#### Goal of the exercise
Filter the entries for the word "Before". Copy each line in which it occurs.

#### Available data
══════════════════════════════

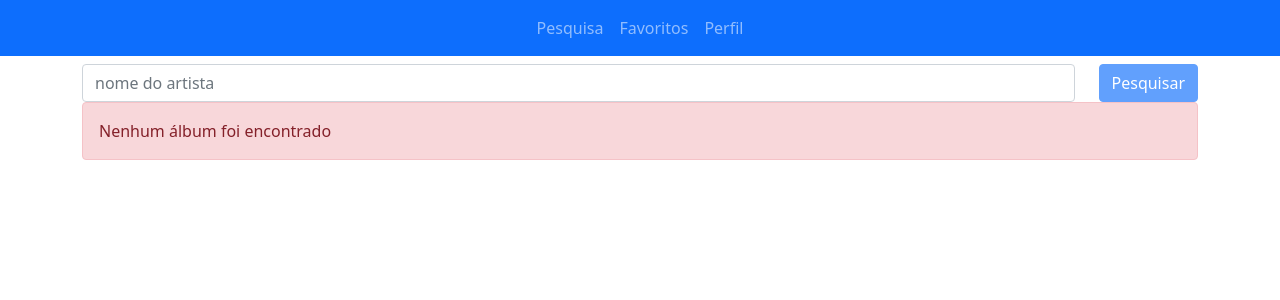
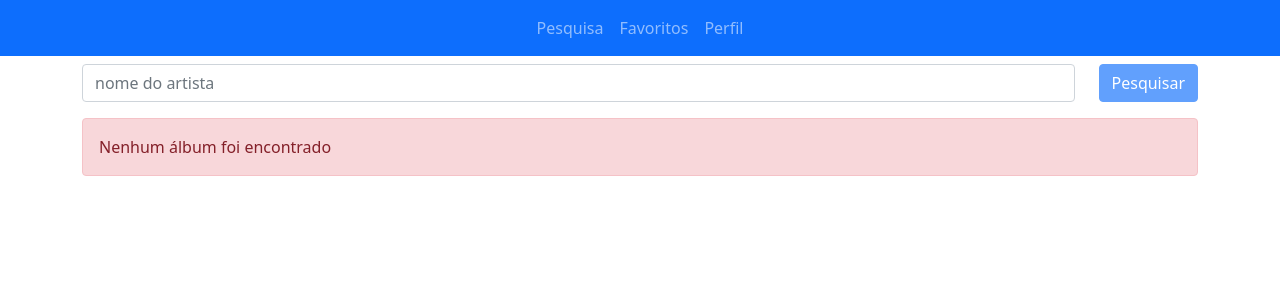
Before and after one commit to thiago-ximenes/trybetunes, a React (Create React App) app: page /search in a window 1280 px wide. Shown: the top 300 px of the page. Built offline with nearby package versions, Linux system fonts and the light colour scheme.

Commit message:
💄 fix style: ajust style

```diff
--- a/src/components/search/SearchArtist.jsx
+++ b/src/components/search/SearchArtist.jsx
@@ -47,8 +47,9 @@ class SearchArtist extends Component {
       const {
         input, isDisabled, isRequisitionDone, artistAlbums, artistName } = this.state;
       return (
-        <Container>
+        <>
           { isRequisitionDone ? (
+            <Container className="mb-3">
               <Form>
                 <Row className="align-items-center">
                   <Col>
@@ -71,9 +72,11 @@ class SearchArtist extends Component {
                   </Col>
                 </Row>
               </Form>
+            </Container>
           ) : (
             <Loading />
           )}
+          <Container fluid="sm">
             {
               artistAlbums.length !== 0
                 ? (
@@ -113,6 +116,7 @@ class SearchArtist extends Component {
                 : <Alert variant="danger">Nenhum álbum foi encontrado</Alert>
             }
           </Container>
+        </>
       );
     }
 }
```
Lines whose indentation alone changed are shown as unchanged.
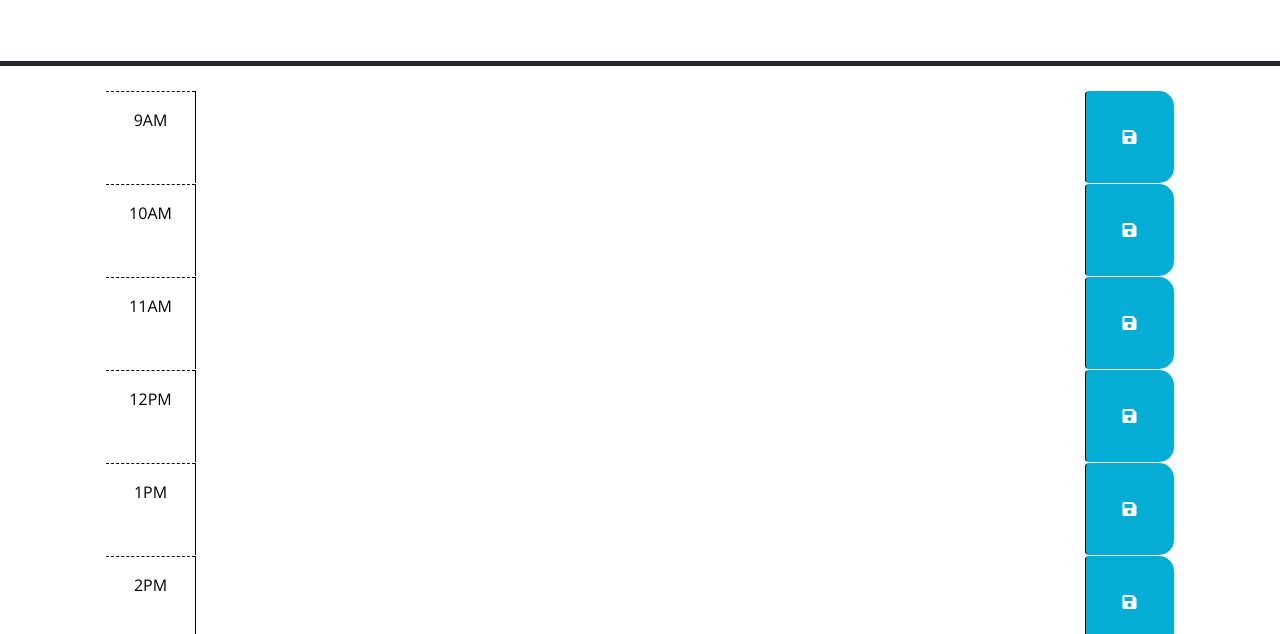
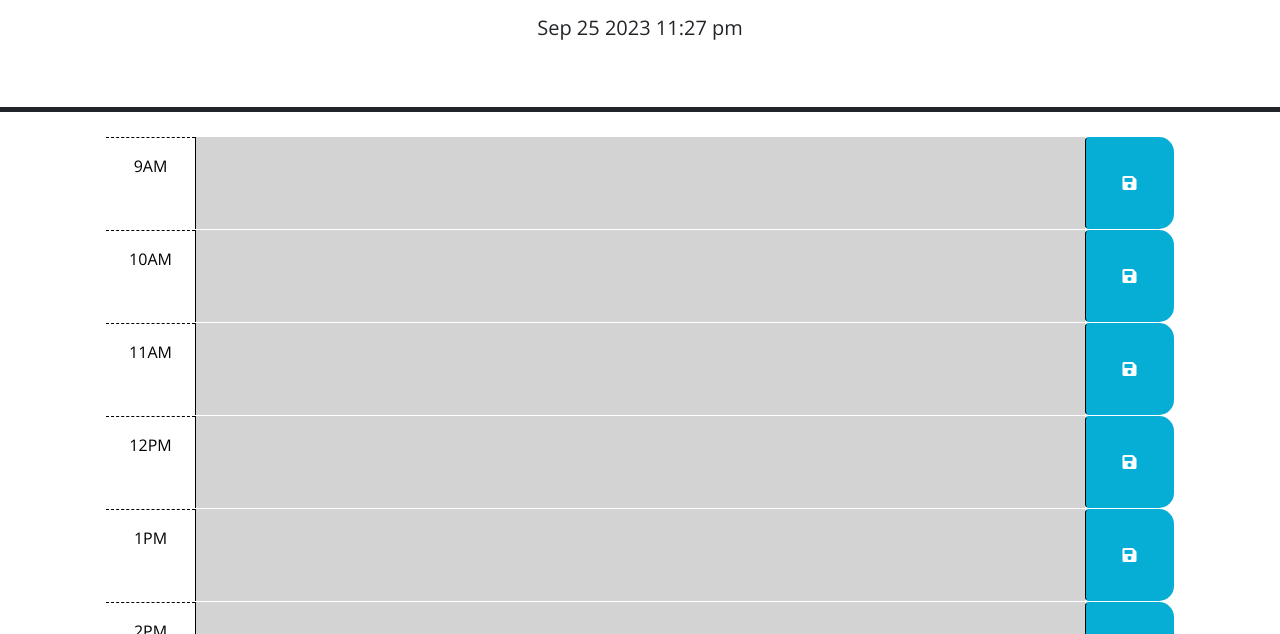
Before and after one commit to Saosyn/C5-Work-Day-Scheduler, a plain HTML site: page index.html in a window 1280 px wide. Shown: the part 166-800 px from the top of the page. Drawn offline with nearby package versions, Linux system fonts and the light colour scheme; files that its build step writes are made by us from their sources.

Commit message:
page again would not load properly. Had to redirect the css and script sheets after moving the HTML

```diff
--- a/index.html
+++ b/index.html
@@ -18,7 +18,7 @@
       href="https://fonts.googleapis.com/css?family=Open+Sans&display=swap"
       rel="stylesheet"
     />
-    <link rel="stylesheet" href="style.css" />
+    <link rel="stylesheet" href="/Develop/style.css" />
     <title>Work Day Scheduler</title>
   </head>
 
@@ -109,6 +109,6 @@
       crossorigin="anonymous"
     ></script>
 
-    <script src="script.js"></script>
+    <script src="/Develop/script.js"></script>
   </body>
 </html>
```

══════════════════════════════

#### Exercise answer
Before and after one commit to thiago-ximenes/trybetunes, a React (Create React App) app: page /search in a window 1280 px wide. Shown: the top 300 px of the page. Built offline with nearby package versions, Linux system fonts and the light colour scheme.
Before and after one commit to Saosyn/C5-Work-Day-Scheduler, a plain HTML site: page index.html in a window 1280 px wide. Shown: the part 166-800 px from the top of the page. Drawn offline with nearby package versions, Linux system fonts and the light colour scheme; files that its build step writes are made by us from their sources.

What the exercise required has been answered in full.